But Sher’s version of the classic Broadway musical, coming to the Seattle Theatre Group’s Paramount Theatre January 14–19, 2020, has special meaning for him. By revitalizing the bittersweet tale of Russian Jewish dairy farmer Tevye, whose traditional life is overturned by his strong-willed daughters’ new ideas about love and marriage, anti-Semitism, and the impending eviction of Jews from his village, Anatevka, Sher explored his own “hidden” family history.
Sher did not know as a child that his Lithuanian-born father was Jewish. “I think it was a pretty typical midcentury American thing,” says Sher, who headed Seattle’s Intiman Theatre from 2000 to 2010. “It was about being in business, about succeeding in this culture. He went to Stanford University and didn’t have a deep connection to the religion, so he just cut Judaism out of his life.”
Though Sher’s paternal grandmother “spoke heavily accented English with a Yiddish rhythm, we just thought she was Lithuanian.” His father didn’t want to tell him, or his Catholic mother to inform him, that the family was Jewish.
When Sher eventually discovered this background, he felt he couldn’t bring it up to his father, but he embraced it. “To this day, I feel like it’s a great part of my heritage and life.”

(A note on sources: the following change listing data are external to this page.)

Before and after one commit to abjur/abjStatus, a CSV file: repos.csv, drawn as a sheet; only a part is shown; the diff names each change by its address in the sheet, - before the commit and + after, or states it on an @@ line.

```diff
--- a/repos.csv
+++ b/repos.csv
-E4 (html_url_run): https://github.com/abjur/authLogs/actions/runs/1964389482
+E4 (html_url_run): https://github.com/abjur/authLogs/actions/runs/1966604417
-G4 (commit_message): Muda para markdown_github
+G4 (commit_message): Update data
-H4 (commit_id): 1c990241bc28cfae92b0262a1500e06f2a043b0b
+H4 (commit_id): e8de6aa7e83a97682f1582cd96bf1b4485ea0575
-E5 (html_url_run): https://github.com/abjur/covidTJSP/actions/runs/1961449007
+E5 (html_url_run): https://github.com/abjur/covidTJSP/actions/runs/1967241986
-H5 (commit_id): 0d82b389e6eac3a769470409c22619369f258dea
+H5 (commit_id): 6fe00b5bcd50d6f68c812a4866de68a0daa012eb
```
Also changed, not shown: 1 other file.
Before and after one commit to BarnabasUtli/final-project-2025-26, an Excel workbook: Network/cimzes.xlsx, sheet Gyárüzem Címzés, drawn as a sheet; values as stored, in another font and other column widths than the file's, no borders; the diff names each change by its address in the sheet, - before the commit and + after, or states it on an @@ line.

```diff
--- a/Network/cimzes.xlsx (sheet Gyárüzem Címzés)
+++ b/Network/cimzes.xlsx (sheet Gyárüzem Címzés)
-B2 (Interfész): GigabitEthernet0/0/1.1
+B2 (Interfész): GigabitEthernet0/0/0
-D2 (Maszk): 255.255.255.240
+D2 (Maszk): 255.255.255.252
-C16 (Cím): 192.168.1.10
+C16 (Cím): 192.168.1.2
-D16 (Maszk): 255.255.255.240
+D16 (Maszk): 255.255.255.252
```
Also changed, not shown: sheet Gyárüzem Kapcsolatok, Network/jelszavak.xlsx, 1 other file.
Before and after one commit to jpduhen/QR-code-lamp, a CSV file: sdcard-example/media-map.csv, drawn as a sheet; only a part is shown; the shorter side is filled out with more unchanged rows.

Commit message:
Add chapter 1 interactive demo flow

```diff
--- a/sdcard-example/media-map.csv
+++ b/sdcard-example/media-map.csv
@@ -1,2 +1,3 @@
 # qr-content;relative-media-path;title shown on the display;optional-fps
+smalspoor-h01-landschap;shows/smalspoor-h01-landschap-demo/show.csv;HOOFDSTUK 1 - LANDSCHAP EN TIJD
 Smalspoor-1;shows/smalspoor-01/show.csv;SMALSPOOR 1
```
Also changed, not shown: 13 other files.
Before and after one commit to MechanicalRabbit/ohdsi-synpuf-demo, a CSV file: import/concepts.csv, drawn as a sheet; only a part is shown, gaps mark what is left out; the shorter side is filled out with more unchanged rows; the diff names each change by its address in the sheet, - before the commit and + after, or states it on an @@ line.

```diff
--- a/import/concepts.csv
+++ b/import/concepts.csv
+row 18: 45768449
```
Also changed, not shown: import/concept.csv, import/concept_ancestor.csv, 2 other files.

Sher spent years researching and planning the 2015 production of Fiddler on the Roof, which ran a year on Broadway then launched a national tour. It has won high praise from critics for reducing the schmaltzier aspects of the show and sharpening the focus on the struggle of Jews to maintain their centuries-old Russian communities in the face of mounting anti-Semitism and economic hardship.
Studying the historical context of the show, Sher learned that the Jewish area of the Pale region in Eastern Europe was, through the 18th and 19th centuries, “quite a healthy community until the Russians came in. And Jews didn’t just leave only because of the government oppression and the pogroms. The Russians were taking the jobs of Jews, and they didn’t have work. That’s one of the things that drove my grandfather, and Tevye, to come here.”
Fiddler encouraged Sher to further investigate his grandparents’ journey and also explore the experiences of today’s immigrants and refugees. “I’m interested in political refugees [and] the differences between immigrants and refugees — being driven out of your homeland versus choosing to leave. I think that’s an important distinction today.”
Though Sher remained faithful to the script and score of Fiddler, he also established his own vision with new choreography, sets, and opening and closing images relevant to the current influx of Latin American refugees looking for a safe haven in America.
“I couldn’t just put the show in the cozy past, not now,” Sher says. “Today, you could be trying to come here from Guatemala because of climate change wiping out the coffee crop, and then you have no way to survive or feed your family. We can’t just slam our borders closed to these people and live in our own little American paradise.”
The New Colossus, coming to Seattle Theatre Group’s Moore Theatre February 20–22, 2020, also resonates with the current immigration crisis in America. Performed by the LA-based company The Actors Gang and staged by noted actor-director Tim Robbins, it features a dozen actors from around the world sharing their stories of escaping oppression in their homelands.
The show takes its title from 19th-century Jewish immigration activist Emma Lazarus’s poem, which is famously quoted on the Statue of Liberty (“Give me your tired, your poor, your huddled masses yearning to breathe free…”). By sharing the stories of recent immigrants from many lands, the piece uses theater to remind us how deeply woven into the American experiment it is to welcome newcomers to our shores — many of whom, like Tevye and his family, are in flight from religious and political persecution.
“It’s quite moving and clearly demonstrates how immigration has shaped our society, our communities, our country,” says Josh LaBelle, executive director of STG. “Watching it, I found myself thinking about my own great-grandmother. She was blind and came here from Europe on her own with seven kids. She set up her own kosher catering business in Venice Beach and found a world here.”
Jewish viewers may strongly relate to The New Colossus, says LaBelle, “but so will members from all our other communities. And it’s great that, as part of the show, audience members get the chance to share their own stories, too.”